No two companies are exactly the same. Differences between companies can be seen in their manufacturing, research and development processes. Companies can be large or small in size, have many or very few years of experience, and offer a large or small variety of medications. All drug manufacturers must follow the same standards and regulations.
Teva is the largest manufacturer of generic drugs in the world. With more than 110 years of experience, Teva is committed not only to meeting each country’s regulatory and quality standards, but to exceeding them, and providing affordable and quality medications. Some patients feel more comfortable choosing a generic by a company they trust.

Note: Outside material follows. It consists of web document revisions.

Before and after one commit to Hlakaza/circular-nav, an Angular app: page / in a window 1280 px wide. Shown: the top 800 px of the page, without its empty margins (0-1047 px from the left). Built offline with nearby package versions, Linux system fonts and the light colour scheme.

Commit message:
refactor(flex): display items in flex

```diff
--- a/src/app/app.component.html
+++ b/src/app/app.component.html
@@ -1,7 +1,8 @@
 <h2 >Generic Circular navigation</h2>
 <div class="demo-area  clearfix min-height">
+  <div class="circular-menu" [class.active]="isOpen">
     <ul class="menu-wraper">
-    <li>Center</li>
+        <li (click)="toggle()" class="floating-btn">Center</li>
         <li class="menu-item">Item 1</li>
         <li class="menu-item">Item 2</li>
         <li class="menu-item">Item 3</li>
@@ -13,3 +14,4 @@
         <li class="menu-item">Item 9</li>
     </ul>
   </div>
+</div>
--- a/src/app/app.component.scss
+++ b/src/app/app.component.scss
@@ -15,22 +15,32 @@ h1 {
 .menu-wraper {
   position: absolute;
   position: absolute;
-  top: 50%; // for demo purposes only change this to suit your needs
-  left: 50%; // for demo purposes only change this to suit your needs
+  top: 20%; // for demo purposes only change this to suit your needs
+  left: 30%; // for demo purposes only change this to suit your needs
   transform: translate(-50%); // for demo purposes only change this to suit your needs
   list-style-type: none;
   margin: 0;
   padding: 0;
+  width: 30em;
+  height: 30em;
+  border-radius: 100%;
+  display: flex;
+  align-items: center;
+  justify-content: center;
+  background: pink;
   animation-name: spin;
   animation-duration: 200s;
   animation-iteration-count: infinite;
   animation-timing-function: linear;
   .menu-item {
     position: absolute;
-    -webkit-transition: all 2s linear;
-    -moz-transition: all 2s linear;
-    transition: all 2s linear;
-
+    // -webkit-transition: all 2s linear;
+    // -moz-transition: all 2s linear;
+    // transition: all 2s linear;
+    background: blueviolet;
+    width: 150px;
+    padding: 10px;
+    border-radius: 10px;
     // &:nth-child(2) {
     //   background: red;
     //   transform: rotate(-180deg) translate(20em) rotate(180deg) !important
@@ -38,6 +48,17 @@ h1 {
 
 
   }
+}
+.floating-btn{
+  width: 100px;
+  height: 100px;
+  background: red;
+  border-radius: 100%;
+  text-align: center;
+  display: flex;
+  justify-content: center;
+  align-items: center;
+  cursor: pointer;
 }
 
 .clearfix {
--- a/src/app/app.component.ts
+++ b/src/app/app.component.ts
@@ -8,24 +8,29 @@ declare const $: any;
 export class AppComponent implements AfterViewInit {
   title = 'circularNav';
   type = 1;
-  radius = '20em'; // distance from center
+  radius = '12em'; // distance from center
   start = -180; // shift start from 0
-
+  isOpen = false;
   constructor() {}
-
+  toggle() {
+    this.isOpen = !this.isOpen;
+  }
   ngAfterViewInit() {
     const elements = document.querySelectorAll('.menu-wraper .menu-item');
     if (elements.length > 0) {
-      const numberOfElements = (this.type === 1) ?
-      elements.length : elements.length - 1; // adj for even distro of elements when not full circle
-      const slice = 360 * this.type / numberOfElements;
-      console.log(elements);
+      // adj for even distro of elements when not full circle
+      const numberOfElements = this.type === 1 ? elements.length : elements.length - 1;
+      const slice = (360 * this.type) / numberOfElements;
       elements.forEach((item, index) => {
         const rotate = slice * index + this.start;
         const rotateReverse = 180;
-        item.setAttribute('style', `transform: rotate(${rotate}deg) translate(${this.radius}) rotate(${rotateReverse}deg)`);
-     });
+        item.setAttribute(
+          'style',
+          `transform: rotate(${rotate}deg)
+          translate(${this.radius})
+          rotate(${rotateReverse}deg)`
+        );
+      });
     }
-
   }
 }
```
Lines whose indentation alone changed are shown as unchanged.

As the largest generic manufacturer in the world, Teva has a global network of manufacturing and distribution facilities. The FDA, EMA and other major regulatory authorities inspect each of our facilities to ensure our products meet the same standards of good manufacturing practices as brand-name medications6.
 FDA. Be safe Rx. Updated 02/13/2018. http://www.fda.gov/Drugs/ResourcesForYou/Consumers/BuyingUsingMedicineSafely/BuyingMedicinesOvertheInternet/BeSafeRxKnowYourOnlinePharmacy/ucm294170.htm#risks
Accessed October 23, 2018.
 IQVIA NPA Data (as of MAT Sept 2018) on file at Teva.
 Internal Data on File.
 FDA. Facts about Generic Drugs. Updated: 06/04/2018. http://www.fda.gov/drugs/resourcesforyou/consumers/buyingusingmedicinesafely/understandinggenericdrugs/ucm167991.htm Accessed October 23, 2018.
 FDA. Generic Drugs: Questions and Answers. Updated 06/04/2018. http://www.fda.gov/drugs/resourcesforyou/consumers/questionsanswers/ucm100100.htm Accessed October 23, 2018.
 FDA List of Authorized Generic Drugs. Updated 09/27/2018. http://www.fda.gov/Drugs/DevelopmentApprovalProcess/HowDrugsareDevelopedandApproved/ApprovalApplications/AbbreviatedNewDrugApplicationANDAGenerics/ucm126389.htm Accessed October 23, 2018.